Firstly appearing on the steppes of central Asia and, probably, the Mediterranean region, the House mouse has become commonly widespread worldwide, being introduced by humans. This rodent is a commensal, sharing its habitat with humans. In urban areas, this animal is commonly found in houses, shops, mills, warehouses, factories, coal mines and, occasionally, cold stores. Meanwhile, those in rural areas occupy farm buildings, rubbish tips, piggeries, poultry houses, granaries and open fields. They typically construct their nests in secluded places such as woodpiles, beneath floors or behind rafters. Individuals in the wild prefer living in in crevices in rocks or in burrows, usually located underground.
The House mouse is generally a nocturnal animal, although it can be active diurnally during the food shortages. Moving around, they rely on their speed and agility to remain unspotted and escape predators. The only purpose they travel is to get food. They usually forage within a small territory of around 30 feet in diameter, every time using the same paths. The House mice may be either solitary or social. Social units of this species consist of a single male as well as several females with their young. Each such group has its own territory, fiercely defending it against intruders. These rodents don't undergo hibernation and remain active throughout the year. The House mice are widely known for their agility. They are excellent swimmers and accomplished jumpers. In addition, they possess a perfect sense of balance. When communicating with conspecifics, the House mice primarily use scent along with well-developed senses of hearing and smell.
House mice are omnivores. Individuals in the wild mainly feed upon seeds, fleshy roots, leaves, stems and other vegetation material, supplementing this diet with insects such as beetle larvae, caterpillars, and cockroaches as well as meat, including occasional carrion. Those in urban areas often share human diet. In addition, these rodents are known to use household materials such as glue or soap.

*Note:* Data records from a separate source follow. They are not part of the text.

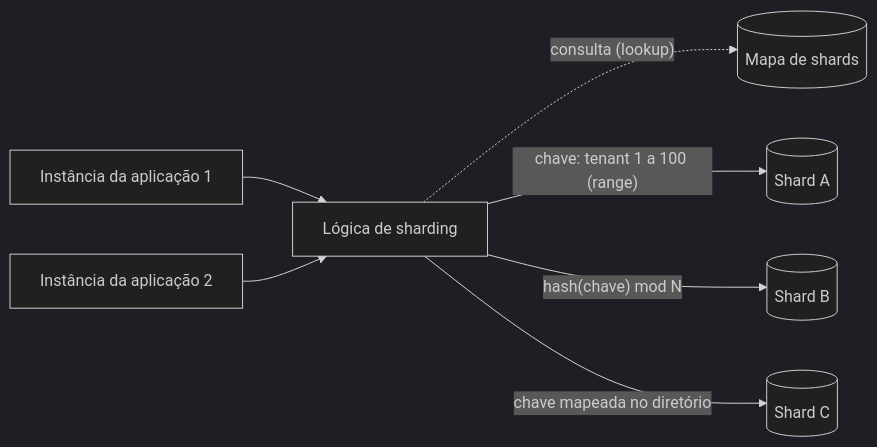
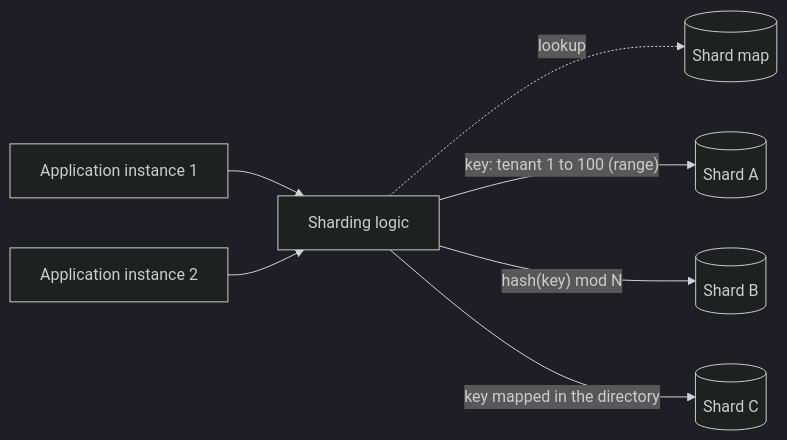
Before and after one commit to alancesar/design-patterns: the diagram in docs/cloud/cloud-design-patterns/data-management/sharding.md, drawn with Mermaid (dark theme). The commit also changed 258 other files, not shown here.

First line of the commit message:
Translate Mermaid diagrams to English

````diff
--- a/docs/cloud/cloud-design-patterns/data-management/sharding.md
+++ b/docs/cloud/cloud-design-patterns/data-management/sharding.md
@@ -73,9 +73,9 @@
 ```mermaid
 flowchart LR
-    App1["Instância da aplicação 1"] --> Logic["Lógica de sharding"]
-    App2["Instância da aplicação 2"] --> Logic
-    Logic -. "consulta (lookup)" .-> Map[("Mapa de shards")]
-    Logic -- "chave: tenant 1 a 100 (range)" --> ShardA[("Shard A")]
-    Logic -- "hash(chave) mod N" --> ShardB[("Shard B")]
-    Logic -- "chave mapeada no diretório" --> ShardC[("Shard C")]
+    App1["Application instance 1"] --> Logic["Sharding logic"]
+    App2["Application instance 2"] --> Logic
+    Logic -. "lookup" .-> Map[("Shard map")]
+    Logic -- "key: tenant 1 to 100 (range)" --> ShardA[("Shard A")]
+    Logic -- "hash(key) mod N" --> ShardB[("Shard B")]
+    Logic -- "key mapped in the directory" --> ShardC[("Shard C")]
 ```
````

House mice have a polygynous mating system, which means that one male mates with multiple females. About 30% of individuals in the wild exhibit a polyandrous mating system, where each female have multiple mates during the breeding season. Mating occurs year-round with a peak period, lasting from late spring to early autumn, especially in populations, inhabiting northern parts of their range. When conditions are favorable, females may yield as many as 5 - 10 litters per year, each one containing 3 - 12 young with an average of 5 - 6. Moreover, there have been known cases of females, producing up to 14 litters in a single year. The duration of pregnancy depends on whether the female is lactating or not. Usually, gestation period lasts 19 - 21 days in non-lactating females and longer - in lactating ones. Newborn babies of this species are blind and lack fur. They attain their coat at 10 days old, opening their eyes by 14 days of age. Weaning occurs at 3 weeks old, and the age of sexual maturity is 5 - 7 weeks old.
On one hand, the house mice are killed in large numbers in scientific research. On the other hand, these animals are persecuted and killed around the globe due to being considered pests for a number of reasons: they consume stored grains; their burrows often damage root crops; these rodents move into homes, thus disturbing humans; and finally, these mice carry multiple diseases that are very dangerous to humans. As a result, millions of mice are killed annually.
According to IUCN, the House mouse is common and widespread throughout its range but no overall population estimate is available. However, according to the People’s Trust for Endangered Species resource, Great Britain population size is around 5,400,000 individuals. Overall, House mice’s numbers are stable today, and the animals are classified as Least Concern (LC) on the IUCN Red List.
The House mice play a very important role in the ecosystem of their habitat. Firstly, these animals are a key prey species for local predators. Secondly, consuming weed seeds and insects, they keep them under control, thus benefiting the local ecosystem.